  • Second, the Administration will develop a long-term strategy, after public input, to ensure that the Federal regulatory system is well-equipped to assess efficiently any risks associated with the future products of biotechnology. This will include performing periodic horizon-scanning of new biotech products, coordinating support for the science that informs regulatory activities, developing tools to assist small businesses as they navigate the regulatory system, and creating user-friendly digital tools for presenting the agencies’ authorities, practices, and basis for decision-making.
  • Third, the Administration will commission an outside, independent analysis of the future landscape of the products of biotechnology. The Administration has already asked the National Academies of Sciences, Engineering, and Medicine to conduct such an analysis. 

More details on the elements of each of these components can be found in the memo to agencies that was issued today.

We want to hear from you

The Administration recognizes the importance of public engagement throughout this process. As part of this process, the Administration will hold three public engagement sessions over the year in different regions of the country. The first listening session will occur in Washington, D.C. in fall 2015. In addition, the update to the Coordinated Framework will undergo public notice and comment before it is finalized.

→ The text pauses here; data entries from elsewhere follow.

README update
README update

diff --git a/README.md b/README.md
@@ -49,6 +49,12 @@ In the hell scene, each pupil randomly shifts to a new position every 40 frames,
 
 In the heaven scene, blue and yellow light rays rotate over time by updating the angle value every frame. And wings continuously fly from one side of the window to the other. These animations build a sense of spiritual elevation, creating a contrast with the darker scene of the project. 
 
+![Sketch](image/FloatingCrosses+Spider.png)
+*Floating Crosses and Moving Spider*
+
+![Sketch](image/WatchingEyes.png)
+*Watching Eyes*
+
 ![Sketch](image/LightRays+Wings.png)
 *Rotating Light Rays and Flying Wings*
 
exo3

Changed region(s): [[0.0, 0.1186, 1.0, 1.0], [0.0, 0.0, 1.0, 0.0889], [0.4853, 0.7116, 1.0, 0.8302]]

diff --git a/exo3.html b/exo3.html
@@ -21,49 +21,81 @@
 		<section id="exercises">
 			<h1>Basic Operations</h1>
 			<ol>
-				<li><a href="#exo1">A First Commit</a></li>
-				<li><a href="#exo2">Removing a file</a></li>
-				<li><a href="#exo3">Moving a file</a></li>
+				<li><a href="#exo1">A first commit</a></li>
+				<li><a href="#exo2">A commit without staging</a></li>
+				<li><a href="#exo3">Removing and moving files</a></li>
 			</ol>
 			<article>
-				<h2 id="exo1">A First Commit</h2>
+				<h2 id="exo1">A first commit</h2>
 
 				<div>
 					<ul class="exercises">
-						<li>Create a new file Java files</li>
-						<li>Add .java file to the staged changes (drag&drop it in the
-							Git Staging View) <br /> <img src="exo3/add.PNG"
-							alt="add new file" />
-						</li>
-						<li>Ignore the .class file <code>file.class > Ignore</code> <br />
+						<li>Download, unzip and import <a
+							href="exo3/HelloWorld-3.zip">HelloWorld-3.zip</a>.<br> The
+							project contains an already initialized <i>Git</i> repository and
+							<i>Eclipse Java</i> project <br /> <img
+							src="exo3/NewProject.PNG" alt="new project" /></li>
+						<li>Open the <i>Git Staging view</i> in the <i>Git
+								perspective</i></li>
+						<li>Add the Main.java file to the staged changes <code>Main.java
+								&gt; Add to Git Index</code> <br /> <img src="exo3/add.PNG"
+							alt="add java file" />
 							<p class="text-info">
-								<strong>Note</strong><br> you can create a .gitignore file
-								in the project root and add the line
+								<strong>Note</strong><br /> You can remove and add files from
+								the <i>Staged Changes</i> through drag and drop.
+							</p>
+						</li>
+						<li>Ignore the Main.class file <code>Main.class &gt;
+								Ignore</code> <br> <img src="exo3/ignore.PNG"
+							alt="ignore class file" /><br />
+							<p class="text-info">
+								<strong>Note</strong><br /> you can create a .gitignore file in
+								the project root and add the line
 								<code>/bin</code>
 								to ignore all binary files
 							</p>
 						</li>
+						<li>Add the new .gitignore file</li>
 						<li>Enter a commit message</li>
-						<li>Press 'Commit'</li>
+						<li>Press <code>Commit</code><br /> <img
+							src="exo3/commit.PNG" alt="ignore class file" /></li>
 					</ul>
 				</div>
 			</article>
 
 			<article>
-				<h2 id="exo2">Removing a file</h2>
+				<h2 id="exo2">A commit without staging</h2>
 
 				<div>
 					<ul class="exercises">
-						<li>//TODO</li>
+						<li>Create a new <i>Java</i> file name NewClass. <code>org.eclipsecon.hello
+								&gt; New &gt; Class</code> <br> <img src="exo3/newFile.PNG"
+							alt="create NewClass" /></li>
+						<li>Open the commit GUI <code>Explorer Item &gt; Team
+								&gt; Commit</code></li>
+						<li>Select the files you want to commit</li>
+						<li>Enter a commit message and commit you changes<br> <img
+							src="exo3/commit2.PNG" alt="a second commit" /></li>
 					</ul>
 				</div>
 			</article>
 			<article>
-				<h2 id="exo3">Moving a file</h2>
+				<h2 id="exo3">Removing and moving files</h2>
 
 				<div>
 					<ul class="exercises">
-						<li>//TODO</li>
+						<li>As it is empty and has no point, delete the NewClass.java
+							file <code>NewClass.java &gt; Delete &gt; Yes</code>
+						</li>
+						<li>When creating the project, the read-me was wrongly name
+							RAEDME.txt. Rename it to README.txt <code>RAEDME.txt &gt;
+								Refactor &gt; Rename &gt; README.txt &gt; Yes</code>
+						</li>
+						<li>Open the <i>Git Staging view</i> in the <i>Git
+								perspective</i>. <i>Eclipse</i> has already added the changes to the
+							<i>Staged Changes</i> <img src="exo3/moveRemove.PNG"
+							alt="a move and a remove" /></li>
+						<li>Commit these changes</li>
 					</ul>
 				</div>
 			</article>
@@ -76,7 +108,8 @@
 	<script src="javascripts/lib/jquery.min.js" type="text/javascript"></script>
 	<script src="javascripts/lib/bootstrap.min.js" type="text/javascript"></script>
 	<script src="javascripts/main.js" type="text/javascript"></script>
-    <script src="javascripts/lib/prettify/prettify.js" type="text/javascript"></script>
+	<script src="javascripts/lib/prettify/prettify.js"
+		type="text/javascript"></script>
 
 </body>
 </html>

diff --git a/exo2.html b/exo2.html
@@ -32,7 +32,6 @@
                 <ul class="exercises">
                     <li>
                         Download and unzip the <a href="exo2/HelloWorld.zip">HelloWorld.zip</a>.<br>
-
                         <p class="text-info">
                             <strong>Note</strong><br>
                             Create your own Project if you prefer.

If you would like to be kept up to date on these activities, including details on the listening sessions, please sign up here.

John P. Holdren is Assistant to the President for Science and Technology and Director of the White House Office of Science and Technology Policy.

Howard Shelanski is Administrator of the Office of Information and Regulatory Affairs at the Office of Management and Budget

Darci Vetter is Chief Agricultural Negotiator at the Office of the United States Trade Representative

Christy Goldfuss is Managing Director of the White House Council on Environmental Quality